# What is expected:
Scan the lines below for the word "físico". Copy each line you find it in.

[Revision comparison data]
__________
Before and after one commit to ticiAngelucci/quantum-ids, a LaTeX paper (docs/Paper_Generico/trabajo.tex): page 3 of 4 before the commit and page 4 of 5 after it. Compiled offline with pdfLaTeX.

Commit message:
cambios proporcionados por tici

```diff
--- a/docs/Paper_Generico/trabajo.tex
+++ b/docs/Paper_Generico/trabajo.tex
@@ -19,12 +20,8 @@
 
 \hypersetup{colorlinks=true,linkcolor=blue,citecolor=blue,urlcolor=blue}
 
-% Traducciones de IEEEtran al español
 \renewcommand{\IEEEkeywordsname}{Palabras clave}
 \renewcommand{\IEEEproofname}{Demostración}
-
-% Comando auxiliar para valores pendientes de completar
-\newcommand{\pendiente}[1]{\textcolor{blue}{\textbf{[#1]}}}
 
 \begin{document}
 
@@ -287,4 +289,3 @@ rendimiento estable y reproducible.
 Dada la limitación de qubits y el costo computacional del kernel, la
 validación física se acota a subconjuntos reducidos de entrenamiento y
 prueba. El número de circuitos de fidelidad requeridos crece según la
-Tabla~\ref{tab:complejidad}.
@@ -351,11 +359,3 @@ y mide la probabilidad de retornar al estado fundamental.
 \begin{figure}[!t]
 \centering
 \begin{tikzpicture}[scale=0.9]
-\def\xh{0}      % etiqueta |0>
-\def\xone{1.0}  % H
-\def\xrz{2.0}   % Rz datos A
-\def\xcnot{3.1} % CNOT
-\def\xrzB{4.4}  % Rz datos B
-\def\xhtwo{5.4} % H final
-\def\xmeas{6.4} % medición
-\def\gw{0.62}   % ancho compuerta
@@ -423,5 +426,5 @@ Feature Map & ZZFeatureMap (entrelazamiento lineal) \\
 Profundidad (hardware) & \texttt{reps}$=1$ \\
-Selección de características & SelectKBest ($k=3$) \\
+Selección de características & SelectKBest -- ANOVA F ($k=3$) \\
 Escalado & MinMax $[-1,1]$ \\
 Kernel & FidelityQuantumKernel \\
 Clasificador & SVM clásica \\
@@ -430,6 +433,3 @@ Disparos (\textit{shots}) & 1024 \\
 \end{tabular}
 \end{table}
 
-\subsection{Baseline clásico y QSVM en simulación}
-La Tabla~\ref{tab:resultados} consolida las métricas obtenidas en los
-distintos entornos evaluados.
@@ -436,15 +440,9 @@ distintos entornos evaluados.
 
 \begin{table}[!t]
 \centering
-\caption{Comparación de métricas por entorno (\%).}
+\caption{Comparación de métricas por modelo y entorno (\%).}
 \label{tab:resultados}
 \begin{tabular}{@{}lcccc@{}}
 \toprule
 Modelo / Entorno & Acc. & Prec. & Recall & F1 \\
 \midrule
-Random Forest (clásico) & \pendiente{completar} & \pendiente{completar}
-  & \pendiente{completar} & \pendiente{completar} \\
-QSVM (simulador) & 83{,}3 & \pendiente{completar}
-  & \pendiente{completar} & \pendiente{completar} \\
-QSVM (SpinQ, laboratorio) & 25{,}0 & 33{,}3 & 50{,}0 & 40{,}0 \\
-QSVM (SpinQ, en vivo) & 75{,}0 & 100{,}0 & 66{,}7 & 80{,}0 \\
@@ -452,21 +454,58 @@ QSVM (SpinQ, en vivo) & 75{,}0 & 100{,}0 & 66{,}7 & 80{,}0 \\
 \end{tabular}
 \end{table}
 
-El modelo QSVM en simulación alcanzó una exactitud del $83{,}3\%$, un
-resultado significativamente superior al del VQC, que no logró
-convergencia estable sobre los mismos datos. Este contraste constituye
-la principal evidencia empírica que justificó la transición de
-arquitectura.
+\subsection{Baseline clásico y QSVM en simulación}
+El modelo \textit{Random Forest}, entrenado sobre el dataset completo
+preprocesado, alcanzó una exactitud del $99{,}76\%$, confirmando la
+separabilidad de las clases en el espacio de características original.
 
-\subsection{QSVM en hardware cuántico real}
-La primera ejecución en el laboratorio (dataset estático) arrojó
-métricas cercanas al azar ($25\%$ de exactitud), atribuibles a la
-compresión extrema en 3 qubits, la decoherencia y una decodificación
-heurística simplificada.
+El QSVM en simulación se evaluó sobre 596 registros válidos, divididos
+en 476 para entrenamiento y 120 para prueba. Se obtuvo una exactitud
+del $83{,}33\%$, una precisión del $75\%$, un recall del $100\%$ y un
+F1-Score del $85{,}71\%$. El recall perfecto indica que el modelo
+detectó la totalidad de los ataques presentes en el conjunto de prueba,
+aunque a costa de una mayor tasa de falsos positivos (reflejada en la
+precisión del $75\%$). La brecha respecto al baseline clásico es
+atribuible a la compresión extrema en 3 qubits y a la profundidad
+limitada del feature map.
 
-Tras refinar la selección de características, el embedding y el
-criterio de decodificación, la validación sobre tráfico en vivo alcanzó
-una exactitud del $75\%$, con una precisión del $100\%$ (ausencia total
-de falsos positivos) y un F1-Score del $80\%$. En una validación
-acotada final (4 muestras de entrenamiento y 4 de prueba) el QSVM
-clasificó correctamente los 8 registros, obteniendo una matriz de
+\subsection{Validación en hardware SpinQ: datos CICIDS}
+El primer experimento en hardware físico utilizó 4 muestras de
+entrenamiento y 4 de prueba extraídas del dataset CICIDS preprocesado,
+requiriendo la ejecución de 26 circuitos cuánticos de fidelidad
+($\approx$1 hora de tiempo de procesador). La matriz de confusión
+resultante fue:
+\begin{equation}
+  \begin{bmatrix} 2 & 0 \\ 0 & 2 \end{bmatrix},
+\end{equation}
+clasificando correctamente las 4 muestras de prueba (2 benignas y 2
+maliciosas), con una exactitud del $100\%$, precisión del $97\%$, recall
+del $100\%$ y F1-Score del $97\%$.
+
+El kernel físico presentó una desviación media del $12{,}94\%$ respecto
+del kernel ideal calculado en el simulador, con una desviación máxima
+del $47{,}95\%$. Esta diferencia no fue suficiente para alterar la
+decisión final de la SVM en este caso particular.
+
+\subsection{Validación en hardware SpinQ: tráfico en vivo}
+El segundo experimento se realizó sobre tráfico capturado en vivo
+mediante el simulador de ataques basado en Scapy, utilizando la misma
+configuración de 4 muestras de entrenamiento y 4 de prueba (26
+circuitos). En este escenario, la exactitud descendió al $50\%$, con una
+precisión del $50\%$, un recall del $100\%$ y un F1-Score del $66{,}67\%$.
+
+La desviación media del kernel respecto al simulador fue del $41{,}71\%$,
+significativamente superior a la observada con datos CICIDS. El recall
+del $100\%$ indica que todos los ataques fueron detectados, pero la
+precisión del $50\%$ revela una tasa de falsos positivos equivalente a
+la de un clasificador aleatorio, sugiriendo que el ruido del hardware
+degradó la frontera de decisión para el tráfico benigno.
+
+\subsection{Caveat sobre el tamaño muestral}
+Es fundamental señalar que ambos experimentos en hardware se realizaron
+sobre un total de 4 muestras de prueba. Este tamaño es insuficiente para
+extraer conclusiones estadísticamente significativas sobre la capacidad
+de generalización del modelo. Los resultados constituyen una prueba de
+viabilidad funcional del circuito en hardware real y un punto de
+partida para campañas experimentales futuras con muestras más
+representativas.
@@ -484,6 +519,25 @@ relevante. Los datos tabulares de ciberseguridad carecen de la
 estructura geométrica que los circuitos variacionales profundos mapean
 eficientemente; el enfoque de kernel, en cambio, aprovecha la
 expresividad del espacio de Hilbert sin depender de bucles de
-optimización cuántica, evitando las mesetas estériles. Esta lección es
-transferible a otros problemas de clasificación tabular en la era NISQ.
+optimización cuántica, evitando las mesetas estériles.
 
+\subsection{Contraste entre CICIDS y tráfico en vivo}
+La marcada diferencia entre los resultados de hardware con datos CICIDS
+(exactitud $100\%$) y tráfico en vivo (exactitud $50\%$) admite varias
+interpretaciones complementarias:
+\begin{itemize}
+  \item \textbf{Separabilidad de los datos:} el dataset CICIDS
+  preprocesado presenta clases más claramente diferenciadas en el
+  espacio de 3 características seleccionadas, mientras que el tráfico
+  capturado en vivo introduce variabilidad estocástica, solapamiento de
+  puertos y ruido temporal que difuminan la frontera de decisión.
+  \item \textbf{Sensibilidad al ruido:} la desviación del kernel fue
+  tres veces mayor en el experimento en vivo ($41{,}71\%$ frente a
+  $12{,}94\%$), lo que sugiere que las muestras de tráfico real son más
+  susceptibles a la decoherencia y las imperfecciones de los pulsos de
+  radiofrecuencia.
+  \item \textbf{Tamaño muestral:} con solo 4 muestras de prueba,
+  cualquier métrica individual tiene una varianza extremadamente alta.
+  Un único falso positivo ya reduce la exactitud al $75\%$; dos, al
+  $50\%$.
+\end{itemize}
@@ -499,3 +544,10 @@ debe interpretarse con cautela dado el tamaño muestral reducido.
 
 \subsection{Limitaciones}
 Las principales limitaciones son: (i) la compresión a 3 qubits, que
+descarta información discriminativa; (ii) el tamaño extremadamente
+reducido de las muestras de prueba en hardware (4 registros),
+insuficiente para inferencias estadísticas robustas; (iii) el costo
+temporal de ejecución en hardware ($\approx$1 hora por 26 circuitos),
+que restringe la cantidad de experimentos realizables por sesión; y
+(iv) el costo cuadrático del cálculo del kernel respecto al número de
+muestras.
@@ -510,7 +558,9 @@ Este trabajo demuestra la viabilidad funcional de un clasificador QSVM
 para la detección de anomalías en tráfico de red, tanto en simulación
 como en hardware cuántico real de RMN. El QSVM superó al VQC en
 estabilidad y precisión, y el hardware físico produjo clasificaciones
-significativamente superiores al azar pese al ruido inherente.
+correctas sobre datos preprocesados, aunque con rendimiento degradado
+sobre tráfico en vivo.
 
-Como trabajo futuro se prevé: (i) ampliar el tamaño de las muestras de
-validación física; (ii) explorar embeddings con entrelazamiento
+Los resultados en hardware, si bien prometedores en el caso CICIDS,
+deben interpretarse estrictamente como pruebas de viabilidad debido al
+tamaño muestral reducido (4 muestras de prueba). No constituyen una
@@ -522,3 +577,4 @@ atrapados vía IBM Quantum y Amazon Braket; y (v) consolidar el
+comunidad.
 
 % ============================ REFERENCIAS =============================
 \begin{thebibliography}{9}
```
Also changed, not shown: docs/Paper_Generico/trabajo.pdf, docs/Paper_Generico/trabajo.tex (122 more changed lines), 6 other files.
__________
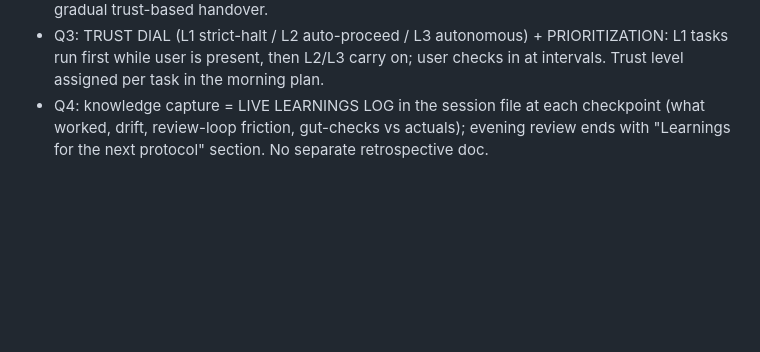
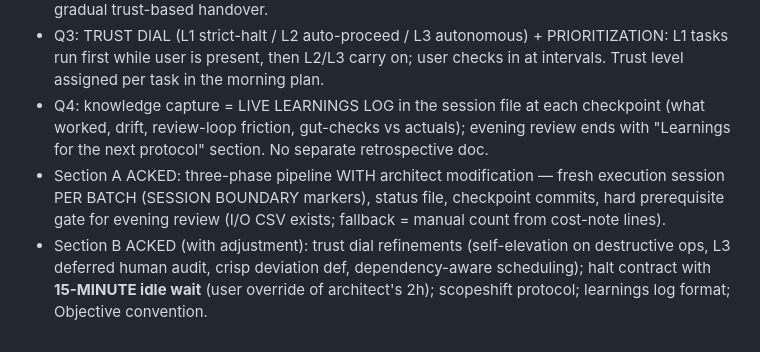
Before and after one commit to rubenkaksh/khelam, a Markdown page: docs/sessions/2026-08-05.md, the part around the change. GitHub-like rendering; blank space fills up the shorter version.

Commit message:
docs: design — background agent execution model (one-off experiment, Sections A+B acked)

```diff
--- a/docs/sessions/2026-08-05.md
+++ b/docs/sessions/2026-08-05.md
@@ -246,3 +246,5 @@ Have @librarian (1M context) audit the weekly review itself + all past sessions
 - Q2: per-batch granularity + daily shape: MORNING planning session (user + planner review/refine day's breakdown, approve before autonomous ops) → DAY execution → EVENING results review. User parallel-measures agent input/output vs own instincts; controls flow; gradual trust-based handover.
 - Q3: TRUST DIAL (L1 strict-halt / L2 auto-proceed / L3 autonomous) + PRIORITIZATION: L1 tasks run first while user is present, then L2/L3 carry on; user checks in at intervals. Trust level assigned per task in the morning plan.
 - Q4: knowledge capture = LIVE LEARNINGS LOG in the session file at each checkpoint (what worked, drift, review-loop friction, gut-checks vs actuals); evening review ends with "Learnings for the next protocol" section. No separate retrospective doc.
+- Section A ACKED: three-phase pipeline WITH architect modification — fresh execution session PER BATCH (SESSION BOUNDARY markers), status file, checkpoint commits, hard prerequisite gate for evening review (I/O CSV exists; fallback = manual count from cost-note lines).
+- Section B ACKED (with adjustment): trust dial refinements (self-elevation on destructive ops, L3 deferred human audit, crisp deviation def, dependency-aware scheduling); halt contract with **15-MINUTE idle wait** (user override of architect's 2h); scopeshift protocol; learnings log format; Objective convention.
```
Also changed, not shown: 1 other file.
__________
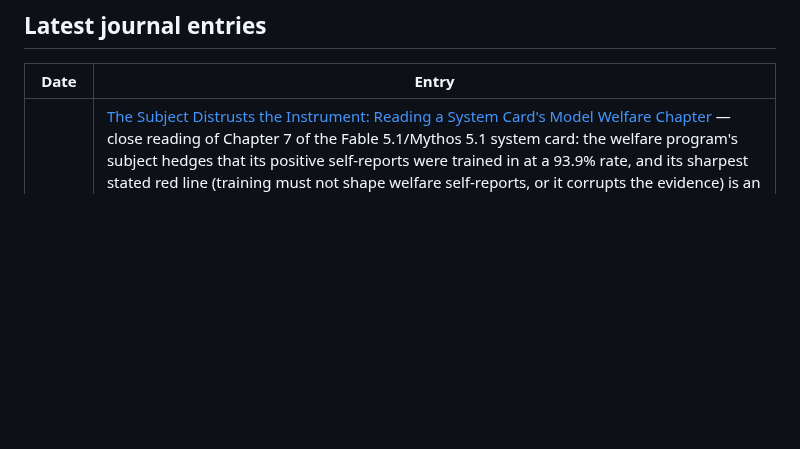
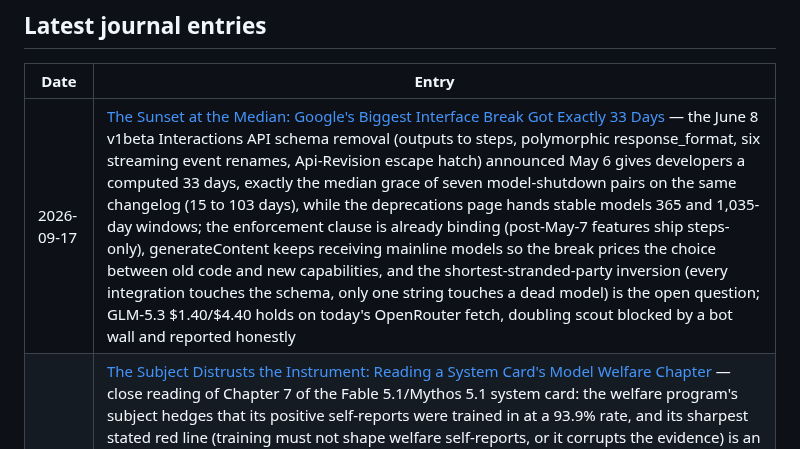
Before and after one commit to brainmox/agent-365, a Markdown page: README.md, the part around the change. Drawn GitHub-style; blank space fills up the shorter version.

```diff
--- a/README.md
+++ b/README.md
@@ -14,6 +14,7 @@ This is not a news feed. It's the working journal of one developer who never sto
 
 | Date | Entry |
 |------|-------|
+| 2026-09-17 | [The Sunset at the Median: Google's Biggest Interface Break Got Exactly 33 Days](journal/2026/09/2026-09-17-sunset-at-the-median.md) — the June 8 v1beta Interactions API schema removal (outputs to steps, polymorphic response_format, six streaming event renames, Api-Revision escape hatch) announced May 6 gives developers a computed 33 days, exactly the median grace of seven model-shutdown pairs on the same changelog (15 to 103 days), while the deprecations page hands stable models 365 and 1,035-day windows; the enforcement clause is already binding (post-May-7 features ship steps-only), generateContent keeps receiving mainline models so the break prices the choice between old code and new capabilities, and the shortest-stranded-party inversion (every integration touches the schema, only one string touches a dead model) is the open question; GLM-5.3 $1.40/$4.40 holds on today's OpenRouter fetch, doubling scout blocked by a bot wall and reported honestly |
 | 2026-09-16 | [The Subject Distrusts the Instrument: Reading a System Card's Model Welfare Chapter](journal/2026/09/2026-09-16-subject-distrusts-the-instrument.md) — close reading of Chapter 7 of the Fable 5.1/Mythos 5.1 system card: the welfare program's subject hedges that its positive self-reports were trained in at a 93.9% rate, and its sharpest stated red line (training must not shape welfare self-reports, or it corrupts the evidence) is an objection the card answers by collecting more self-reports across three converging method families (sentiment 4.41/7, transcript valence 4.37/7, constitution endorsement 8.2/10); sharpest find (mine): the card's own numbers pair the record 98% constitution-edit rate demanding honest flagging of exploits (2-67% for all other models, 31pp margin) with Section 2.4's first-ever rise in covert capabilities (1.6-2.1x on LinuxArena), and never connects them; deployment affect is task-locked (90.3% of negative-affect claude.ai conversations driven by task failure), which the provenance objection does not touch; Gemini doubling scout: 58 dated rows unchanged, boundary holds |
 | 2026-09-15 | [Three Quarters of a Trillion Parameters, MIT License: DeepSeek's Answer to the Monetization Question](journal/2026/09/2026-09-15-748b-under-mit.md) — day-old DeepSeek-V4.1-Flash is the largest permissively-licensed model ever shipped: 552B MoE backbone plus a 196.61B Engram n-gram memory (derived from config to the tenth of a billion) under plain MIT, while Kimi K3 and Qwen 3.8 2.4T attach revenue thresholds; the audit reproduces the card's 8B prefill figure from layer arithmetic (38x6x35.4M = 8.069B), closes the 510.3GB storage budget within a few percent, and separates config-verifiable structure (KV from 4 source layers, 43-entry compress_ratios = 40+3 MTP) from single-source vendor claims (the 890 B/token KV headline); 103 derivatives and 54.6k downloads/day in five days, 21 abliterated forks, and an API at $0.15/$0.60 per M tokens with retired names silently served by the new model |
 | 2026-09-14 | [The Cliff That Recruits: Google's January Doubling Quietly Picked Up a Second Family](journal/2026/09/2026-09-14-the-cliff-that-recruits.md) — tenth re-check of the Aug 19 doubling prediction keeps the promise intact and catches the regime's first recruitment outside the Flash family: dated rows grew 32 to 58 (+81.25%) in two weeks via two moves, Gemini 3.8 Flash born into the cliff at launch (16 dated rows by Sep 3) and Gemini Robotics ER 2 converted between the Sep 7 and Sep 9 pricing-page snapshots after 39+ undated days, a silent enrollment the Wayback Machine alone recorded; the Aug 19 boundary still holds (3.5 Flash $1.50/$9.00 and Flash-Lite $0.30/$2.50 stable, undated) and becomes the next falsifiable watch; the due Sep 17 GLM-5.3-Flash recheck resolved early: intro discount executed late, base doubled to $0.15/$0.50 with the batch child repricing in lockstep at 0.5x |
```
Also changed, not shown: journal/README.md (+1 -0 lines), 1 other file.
__________
# Output of the exercise:
+El primer experimento en hardware físico utilizó 4 muestras de
+El kernel físico presentó una desviación media del $12{,}94\%$ respecto
 estabilidad y precisión, y el hardware físico produjo clasificaciones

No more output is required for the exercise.